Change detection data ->
########################################

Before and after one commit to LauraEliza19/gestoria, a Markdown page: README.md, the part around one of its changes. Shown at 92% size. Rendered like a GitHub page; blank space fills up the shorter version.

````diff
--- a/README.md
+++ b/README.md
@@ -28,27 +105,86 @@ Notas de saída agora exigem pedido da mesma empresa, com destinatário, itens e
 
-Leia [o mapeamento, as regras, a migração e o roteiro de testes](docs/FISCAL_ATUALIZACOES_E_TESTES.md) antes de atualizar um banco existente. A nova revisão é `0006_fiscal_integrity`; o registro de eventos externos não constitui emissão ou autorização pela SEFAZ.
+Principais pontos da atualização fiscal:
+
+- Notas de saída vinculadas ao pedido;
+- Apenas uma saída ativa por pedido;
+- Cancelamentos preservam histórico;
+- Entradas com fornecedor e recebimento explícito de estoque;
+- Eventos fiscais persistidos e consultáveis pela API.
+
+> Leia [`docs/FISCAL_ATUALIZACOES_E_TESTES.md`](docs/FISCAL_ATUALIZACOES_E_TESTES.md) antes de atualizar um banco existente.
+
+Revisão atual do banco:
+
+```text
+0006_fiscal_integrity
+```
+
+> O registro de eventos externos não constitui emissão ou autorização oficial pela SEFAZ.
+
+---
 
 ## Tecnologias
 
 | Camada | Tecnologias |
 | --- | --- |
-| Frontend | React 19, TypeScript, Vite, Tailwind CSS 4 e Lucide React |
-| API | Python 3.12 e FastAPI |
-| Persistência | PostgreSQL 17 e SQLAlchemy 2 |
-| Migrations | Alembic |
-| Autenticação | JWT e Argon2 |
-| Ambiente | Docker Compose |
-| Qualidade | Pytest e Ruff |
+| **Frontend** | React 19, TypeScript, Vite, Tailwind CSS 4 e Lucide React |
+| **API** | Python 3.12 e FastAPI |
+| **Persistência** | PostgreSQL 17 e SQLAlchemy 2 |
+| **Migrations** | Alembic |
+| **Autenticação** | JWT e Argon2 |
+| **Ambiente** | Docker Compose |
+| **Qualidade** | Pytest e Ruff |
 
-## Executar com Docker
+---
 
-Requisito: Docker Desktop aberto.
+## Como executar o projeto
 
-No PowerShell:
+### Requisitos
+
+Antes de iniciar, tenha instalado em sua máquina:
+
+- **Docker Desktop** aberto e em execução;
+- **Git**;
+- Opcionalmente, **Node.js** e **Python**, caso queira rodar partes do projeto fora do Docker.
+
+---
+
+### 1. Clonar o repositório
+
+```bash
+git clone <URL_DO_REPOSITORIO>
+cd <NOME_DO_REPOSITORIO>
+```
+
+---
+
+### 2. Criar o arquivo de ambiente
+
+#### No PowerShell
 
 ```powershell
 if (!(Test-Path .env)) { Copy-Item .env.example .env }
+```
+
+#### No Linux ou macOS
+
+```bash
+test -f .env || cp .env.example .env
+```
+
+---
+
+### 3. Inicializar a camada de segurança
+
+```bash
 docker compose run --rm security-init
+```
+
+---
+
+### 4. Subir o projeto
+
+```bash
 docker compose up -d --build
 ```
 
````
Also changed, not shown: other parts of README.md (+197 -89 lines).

########################################

Retyping the data above exactly and in full is the task.

Before and after one commit to LauraEliza19/gestoria, a Markdown page: README.md, the part around one of its changes. Shown at 92% size. Rendered like a GitHub page; blank space fills up the shorter version.

````diff
--- a/README.md
+++ b/README.md
@@ -28,27 +105,86 @@ Notas de saída agora exigem pedido da mesma empresa, com destinatário, itens e
 
-Leia [o mapeamento, as regras, a migração e o roteiro de testes](docs/FISCAL_ATUALIZACOES_E_TESTES.md) antes de atualizar um banco existente. A nova revisão é `0006_fiscal_integrity`; o registro de eventos externos não constitui emissão ou autorização pela SEFAZ.
+Principais pontos da atualização fiscal:
+
+- Notas de saída vinculadas ao pedido;
+- Apenas uma saída ativa por pedido;
+- Cancelamentos preservam histórico;
+- Entradas com fornecedor e recebimento explícito de estoque;
+- Eventos fiscais persistidos e consultáveis pela API.
+
+> Leia [`docs/FISCAL_ATUALIZACOES_E_TESTES.md`](docs/FISCAL_ATUALIZACOES_E_TESTES.md) antes de atualizar um banco existente.
+
+Revisão atual do banco:
+
+```text
+0006_fiscal_integrity
+```
+
+> O registro de eventos externos não constitui emissão ou autorização oficial pela SEFAZ.
+
+---
 
 ## Tecnologias
 
 | Camada | Tecnologias |
 | --- | --- |
-| Frontend | React 19, TypeScript, Vite, Tailwind CSS 4 e Lucide React |
-| API | Python 3.12 e FastAPI |
-| Persistência | PostgreSQL 17 e SQLAlchemy 2 |
-| Migrations | Alembic |
-| Autenticação | JWT e Argon2 |
-| Ambiente | Docker Compose |
-| Qualidade | Pytest e Ruff |
+| **Frontend** | React 19, TypeScript, Vite, Tailwind CSS 4 e Lucide React |
+| **API** | Python 3.12 e FastAPI |
+| **Persistência** | PostgreSQL 17 e SQLAlchemy 2 |
+| **Migrations** | Alembic |
+| **Autenticação** | JWT e Argon2 |
+| **Ambiente** | Docker Compose |
+| **Qualidade** | Pytest e Ruff |
 
-## Executar com Docker
+---
 
-Requisito: Docker Desktop aberto.
+## Como executar o projeto
 
-No PowerShell:
+### Requisitos
+
+Antes de iniciar, tenha instalado em sua máquina:
+
+- **Docker Desktop** aberto e em execução;
+- **Git**;
+- Opcionalmente, **Node.js** e **Python**, caso queira rodar partes do projeto fora do Docker.
+
+---
+
+### 1. Clonar o repositório
+
+```bash
+git clone <URL_DO_REPOSITORIO>
+cd <NOME_DO_REPOSITORIO>
+```
+
+---
+
+### 2. Criar o arquivo de ambiente
+
+#### No PowerShell
 
 ```powershell
 if (!(Test-Path .env)) { Copy-Item .env.example .env }
+```
+
+#### No Linux ou macOS
+
+```bash
+test -f .env || cp .env.example .env
+```
+
+---
+
+### 3. Inicializar a camada de segurança
+
+```bash
 docker compose run --rm security-init
+```
+
+---
+
+### 4. Subir o projeto
+
+```bash
 docker compose up -d --build
 ```
 
````
Also changed, not shown: other parts of README.md (+197 -89 lines).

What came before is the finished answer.